§ Exercise goal
Each record in the listing below is to be duplicated exactly.

§ Materials provided
[Start of Attachment]
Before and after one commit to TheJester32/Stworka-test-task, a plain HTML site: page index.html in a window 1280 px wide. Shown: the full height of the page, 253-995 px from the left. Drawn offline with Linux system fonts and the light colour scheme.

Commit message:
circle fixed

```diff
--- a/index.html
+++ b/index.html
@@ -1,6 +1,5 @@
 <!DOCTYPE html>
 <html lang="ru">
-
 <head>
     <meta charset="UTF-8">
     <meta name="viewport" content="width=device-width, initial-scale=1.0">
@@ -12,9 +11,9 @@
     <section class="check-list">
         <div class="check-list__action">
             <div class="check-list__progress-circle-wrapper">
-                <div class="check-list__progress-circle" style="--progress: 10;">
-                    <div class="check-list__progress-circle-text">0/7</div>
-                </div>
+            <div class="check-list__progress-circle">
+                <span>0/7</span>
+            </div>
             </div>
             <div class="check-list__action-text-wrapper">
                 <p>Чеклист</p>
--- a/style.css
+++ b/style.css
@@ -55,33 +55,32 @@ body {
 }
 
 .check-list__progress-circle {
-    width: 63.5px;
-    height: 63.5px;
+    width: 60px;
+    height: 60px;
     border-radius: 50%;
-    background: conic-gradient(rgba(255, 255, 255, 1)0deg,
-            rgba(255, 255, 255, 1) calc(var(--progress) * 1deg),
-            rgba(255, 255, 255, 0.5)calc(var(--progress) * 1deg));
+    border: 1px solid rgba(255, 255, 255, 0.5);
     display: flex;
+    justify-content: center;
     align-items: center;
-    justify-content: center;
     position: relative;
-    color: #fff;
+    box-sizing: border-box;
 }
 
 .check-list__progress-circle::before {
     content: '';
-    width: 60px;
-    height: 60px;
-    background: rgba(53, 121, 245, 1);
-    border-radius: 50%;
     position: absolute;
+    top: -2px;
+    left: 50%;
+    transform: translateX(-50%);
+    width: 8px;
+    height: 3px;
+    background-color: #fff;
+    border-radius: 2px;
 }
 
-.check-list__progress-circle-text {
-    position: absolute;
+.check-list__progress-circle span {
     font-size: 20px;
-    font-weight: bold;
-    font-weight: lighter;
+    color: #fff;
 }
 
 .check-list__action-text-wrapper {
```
[End of Attachment]
§ Solution
Before and after one commit to TheJester32/Stworka-test-task, a plain HTML site: page index.html in a window 1280 px wide. Shown: the full height of the page, 253-995 px from the left. Drawn offline with Linux system fonts and the light colour scheme.

Commit message:
circle fixed

```diff
--- a/index.html
+++ b/index.html
@@ -1,6 +1,5 @@
 <!DOCTYPE html>
 <html lang="ru">
-
 <head>
     <meta charset="UTF-8">
     <meta name="viewport" content="width=device-width, initial-scale=1.0">
@@ -12,9 +11,9 @@
     <section class="check-list">
         <div class="check-list__action">
             <div class="check-list__progress-circle-wrapper">
-                <div class="check-list__progress-circle" style="--progress: 10;">
-                    <div class="check-list__progress-circle-text">0/7</div>
-                </div>
+            <div class="check-list__progress-circle">
+                <span>0/7</span>
+            </div>
             </div>
             <div class="check-list__action-text-wrapper">
                 <p>Чеклист</p>
--- a/style.css
+++ b/style.css
@@ -55,33 +55,32 @@ body {
 }
 
 .check-list__progress-circle {
-    width: 63.5px;
-    height: 63.5px;
+    width: 60px;
+    height: 60px;
     border-radius: 50%;
-    background: conic-gradient(rgba(255, 255, 255, 1)0deg,
-            rgba(255, 255, 255, 1) calc(var(--progress) * 1deg),
-            rgba(255, 255, 255, 0.5)calc(var(--progress) * 1deg));
+    border: 1px solid rgba(255, 255, 255, 0.5);
     display: flex;
+    justify-content: center;
     align-items: center;
-    justify-content: center;
     position: relative;
-    color: #fff;
+    box-sizing: border-box;
 }
 
 .check-list__progress-circle::before {
     content: '';
-    width: 60px;
-    height: 60px;
-    background: rgba(53, 121, 245, 1);
-    border-radius: 50%;
     position: absolute;
+    top: -2px;
+    left: 50%;
+    transform: translateX(-50%);
+    width: 8px;
+    height: 3px;
+    background-color: #fff;
+    border-radius: 2px;
 }
 
-.check-list__progress-circle-text {
-    position: absolute;
+.check-list__progress-circle span {
     font-size: 20px;
-    font-weight: bold;
-    font-weight: lighter;
+    color: #fff;
 }
 
 .check-list__action-text-wrapper {
```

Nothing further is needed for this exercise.